More than 200,000 people demonstrated in France against the health passport
On Saturday, more than 200,000 people demonstrated in more than a hundred French towns against the health passport, the third consecutive Saturday of protests in France against the measure.
According to the French Ministry of the Interior, 204,900 people participated in the protests, an increase from 110,160,000 demonstrators on July 17 and 24.
French President Emmanuel Macron announced on July 12 the use of the health passport to access many cultural and social activities, a measure that was implemented between the end of July and the beginning of August.
About 14,240 people demonstrated in Paris, where several protests were called and clashes broke out between protesters and security forces.
Prior to one of these demonstrations, Jerome Rodriguez, a well-known figure in the “yellow jackets” rebellion, criticized “members of the government and the press who are selling you the efficacy of a vaccine, without there being any evidence of it . . .”

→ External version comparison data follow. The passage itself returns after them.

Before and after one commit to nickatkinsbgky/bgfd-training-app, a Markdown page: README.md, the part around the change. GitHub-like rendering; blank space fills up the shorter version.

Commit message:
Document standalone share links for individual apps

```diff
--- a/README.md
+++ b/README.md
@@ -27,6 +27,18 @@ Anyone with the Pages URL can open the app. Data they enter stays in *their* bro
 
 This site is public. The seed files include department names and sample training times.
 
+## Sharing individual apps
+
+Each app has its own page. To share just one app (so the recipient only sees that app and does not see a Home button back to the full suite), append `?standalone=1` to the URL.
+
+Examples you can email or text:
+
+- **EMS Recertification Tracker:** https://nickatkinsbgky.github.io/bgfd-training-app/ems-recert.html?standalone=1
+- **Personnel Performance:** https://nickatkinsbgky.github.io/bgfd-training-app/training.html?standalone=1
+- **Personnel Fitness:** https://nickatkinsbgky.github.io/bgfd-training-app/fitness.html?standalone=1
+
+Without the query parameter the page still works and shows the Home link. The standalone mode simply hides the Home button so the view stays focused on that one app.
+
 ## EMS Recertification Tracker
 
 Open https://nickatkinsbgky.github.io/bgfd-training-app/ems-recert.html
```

More than 3,000 police have been deployed to the French capital, where incidents last week occurred on the posh Champs-Elysées, whose entrances were blocked on Saturday.

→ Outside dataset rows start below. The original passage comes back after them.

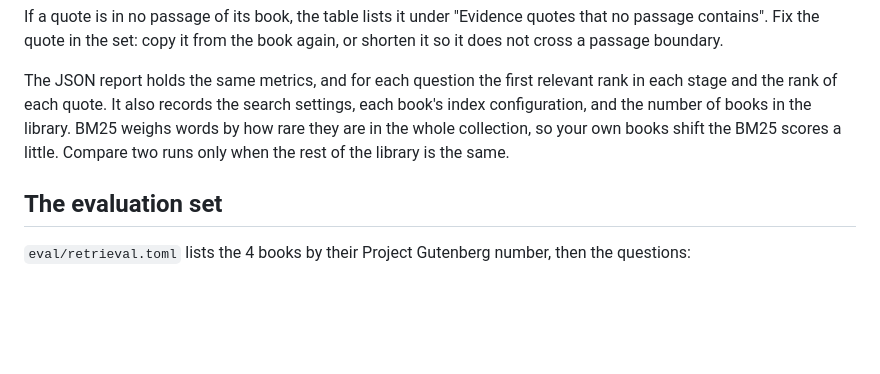
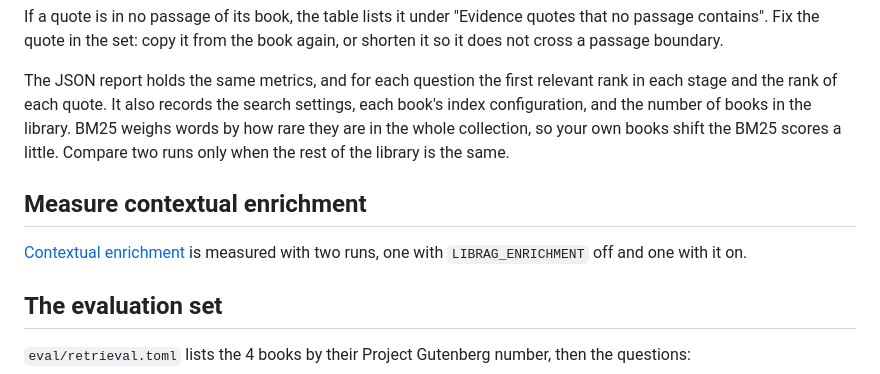
Before and after one commit to vanoostrum/librag, a Markdown page: docs/evaluation.md, the part around the change. GitHub-like rendering; blank space fills up the shorter version.

```diff
--- a/docs/evaluation.md
+++ b/docs/evaluation.md
@@ -47,6 +47,10 @@ If a quote is in no passage of its book, the table lists it under "Evidence quot
 
 The JSON report holds the same metrics, and for each question the first relevant rank in each stage and the rank of each quote. It also records the search settings, each book's index configuration, and the number of books in the library. BM25 weighs words by how rare they are in the whole collection, so your own books shift the BM25 scores a little. Compare two runs only when the rest of the library is the same.
 
+## Measure contextual enrichment
+
+[Contextual enrichment](enrichment.md#measure-it) is measured with two runs, one with `LIBRAG_ENRICHMENT` off and one with it on.
+
 ## The evaluation set
 
 `eval/retrieval.toml` lists the 4 books by their Project Gutenberg number, then the questions:
```
Also changed, not shown: README.md (+3 -1 lines), docs/enrichment.md (added, +48 -0 lines).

This weekend, demonstrations were called in about 150 French towns to protest the health passport, a measure supported by the majority of French, according to opinion polls.
“I am a Macron Jew”, “vaccinate me against fascism and capitalism” or “False media! We want the truth”, can be read on the protest banners in Rennes (Brittany, northwest), where about 2,900 people are present in the early afternoon.

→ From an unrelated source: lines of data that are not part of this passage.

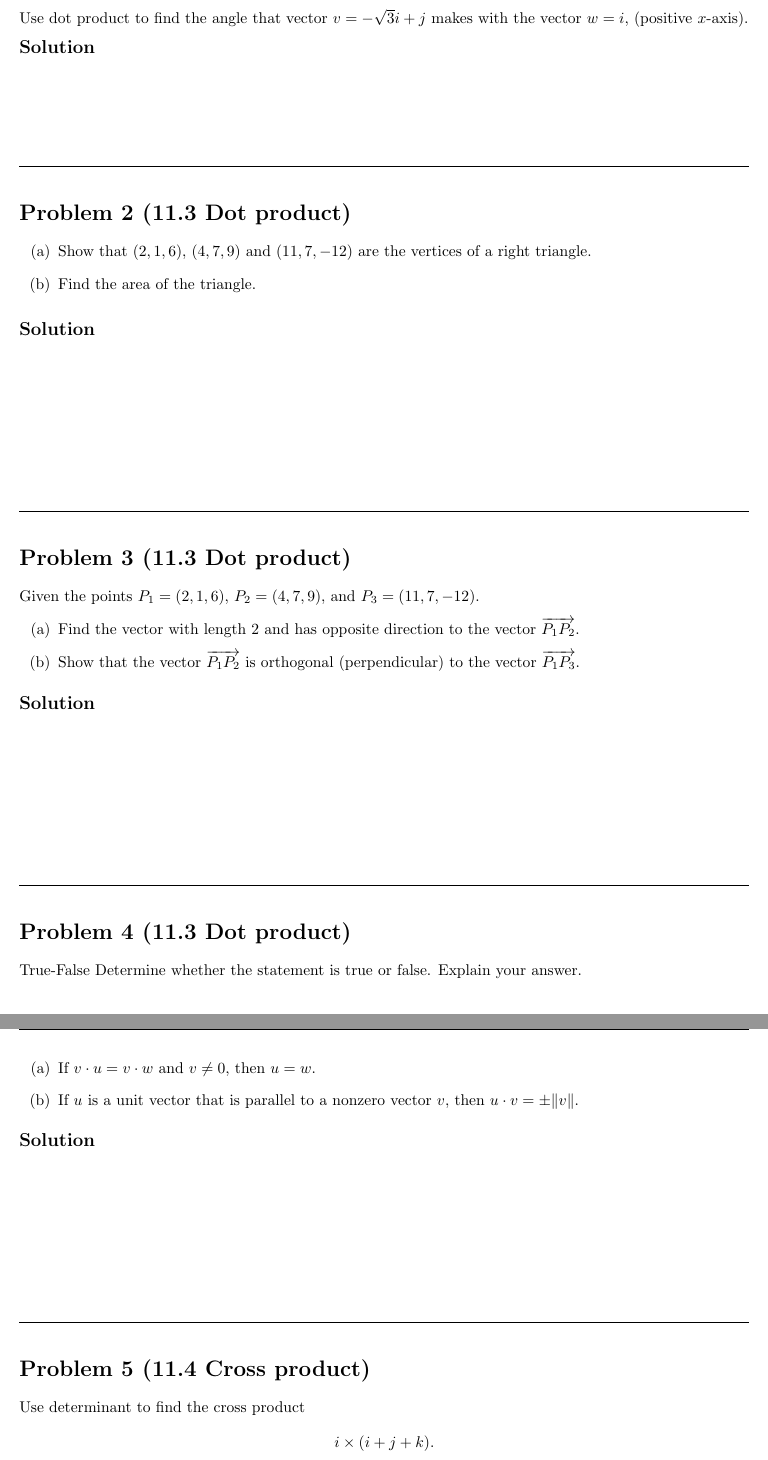
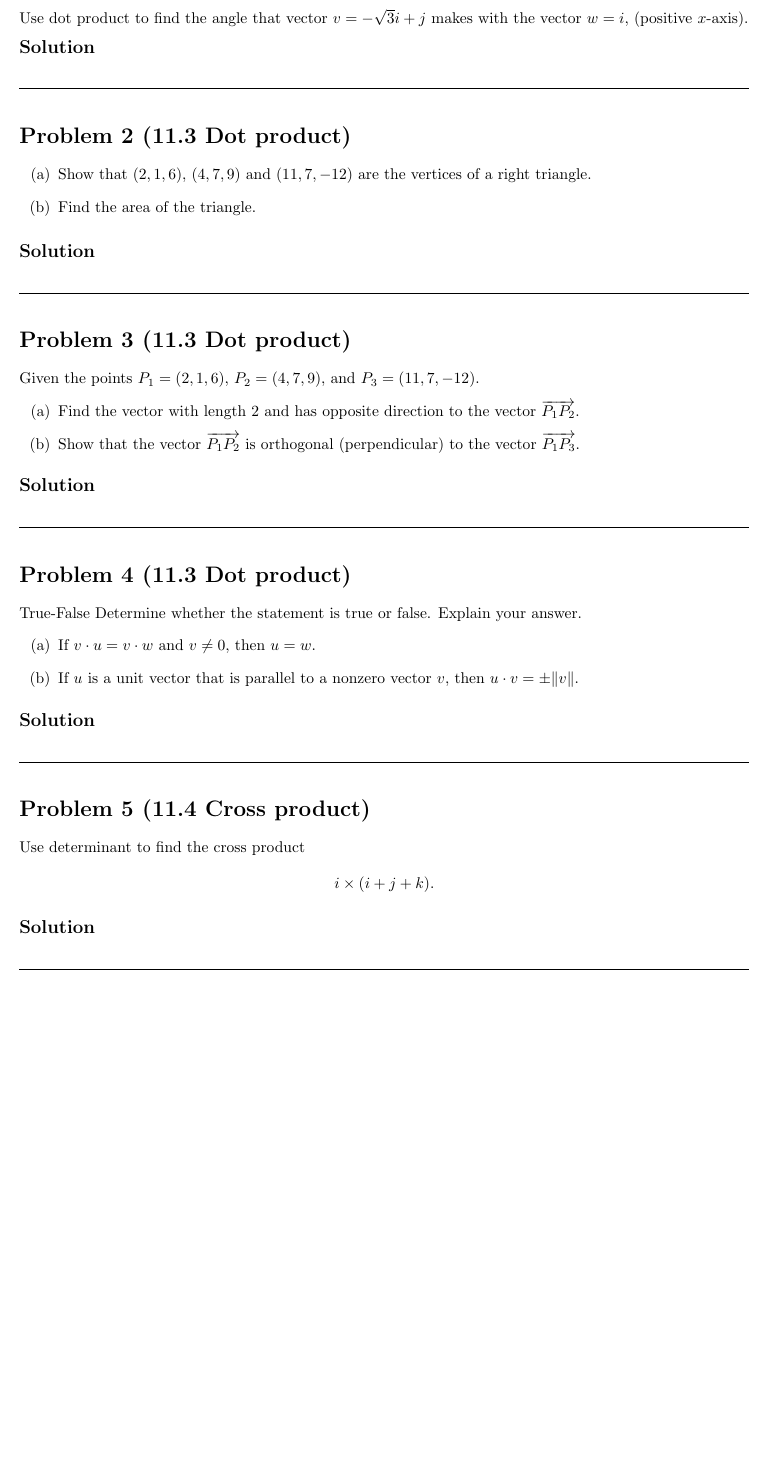
Before and after one commit to jiraroj-wir/MUIC-ICMA216-Calculus-IIIA, a LaTeX document (216_HW3_6781617_Jiraroj.tex): two parts of pages 2 and 3 of 4 before the commit and part of page 2 of 3 after it, the two joined at a grey line, cut so that both start at the same text, the shorter picture padded with empty space. Compiled offline with pdfLaTeX.

Commit message:
hw 2; question template fix --- spacing mistake, change to 1em vertical space

```diff
--- a/216_HW3_6781617_Jiraroj.tex
+++ b/216_HW3_6781617_Jiraroj.tex
@@ -93,8 +93,7 @@ Use dot product to find the angle that vector $v = -\sqrt{3} i + j$ makes with t
 \medskip
 \solution
 
-\vspace{6em}
-
+\vspace{1em}
 \hrulefill
 
 \section*{Problem 2 (11.3 Dot product)}
@@ -106,8 +105,7 @@ Use dot product to find the angle that vector $v = -\sqrt{3} i + j$ makes with t
 \medskip
 \solution
 
-\vspace{10em}
-
+\vspace{1em}
 \hrulefill
 
 \section*{Problem 3 (11.3 Dot product)}
@@ -120,8 +118,7 @@ Given the points $P_1 = (2, 1, 6)$, $P_2 = (4, 7, 9)$, and $P_3 = (11, 7, -12)$.
 \medskip
 \solution
 
-\vspace{10em}
-
+\vspace{1em}
 \hrulefill
 
 \section*{Problem 4 (11.3 Dot product)}
@@ -134,8 +131,7 @@ True-False Determine whether the statement is true or false. Explain your answer
 \medskip
 \solution
 
-\vspace{10em}
-
+\vspace{1em}
 \hrulefill
 
 \section*{Problem 5 (11.4 Cross product)}
@@ -147,8 +143,7 @@ Use determinant to find the cross product
 \medskip
 \solution
 
-\vspace{6em}
-
+\vspace{1em}
 \hrulefill
 
 \section*{Problem 6 (11.4 Cross product)}
```
Also changed, not shown: 216_HW3_6781617_Jiraroj.tex (9 more changed lines).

More than 20,000 people protested in towns in southeastern France, particularly in Montpellier (8,500) and Nice (6,500).
“The president, deputies, sheikhs, scholars and journalists, all of them cowards” denounced one of the banners in one of these demonstrations in which calls for “freedom and freedom” were repeated.
Last Sunday, French deputies and senators approved definitively the law that extends the use of the health passport, which requires the presentation of a certificate of two-dose vaccination or a recent negative test.
This document is required from July 21 to access cultural and entertainment venues, and from August 9 it will be mandatory to go to a bar or restaurant and travel on long-distance planes and trains.
France, which has surpassed 50% of the vaccinated population this week, is facing an increase in the circulation of COVID-19, with more than 24,300 cases recorded on Friday.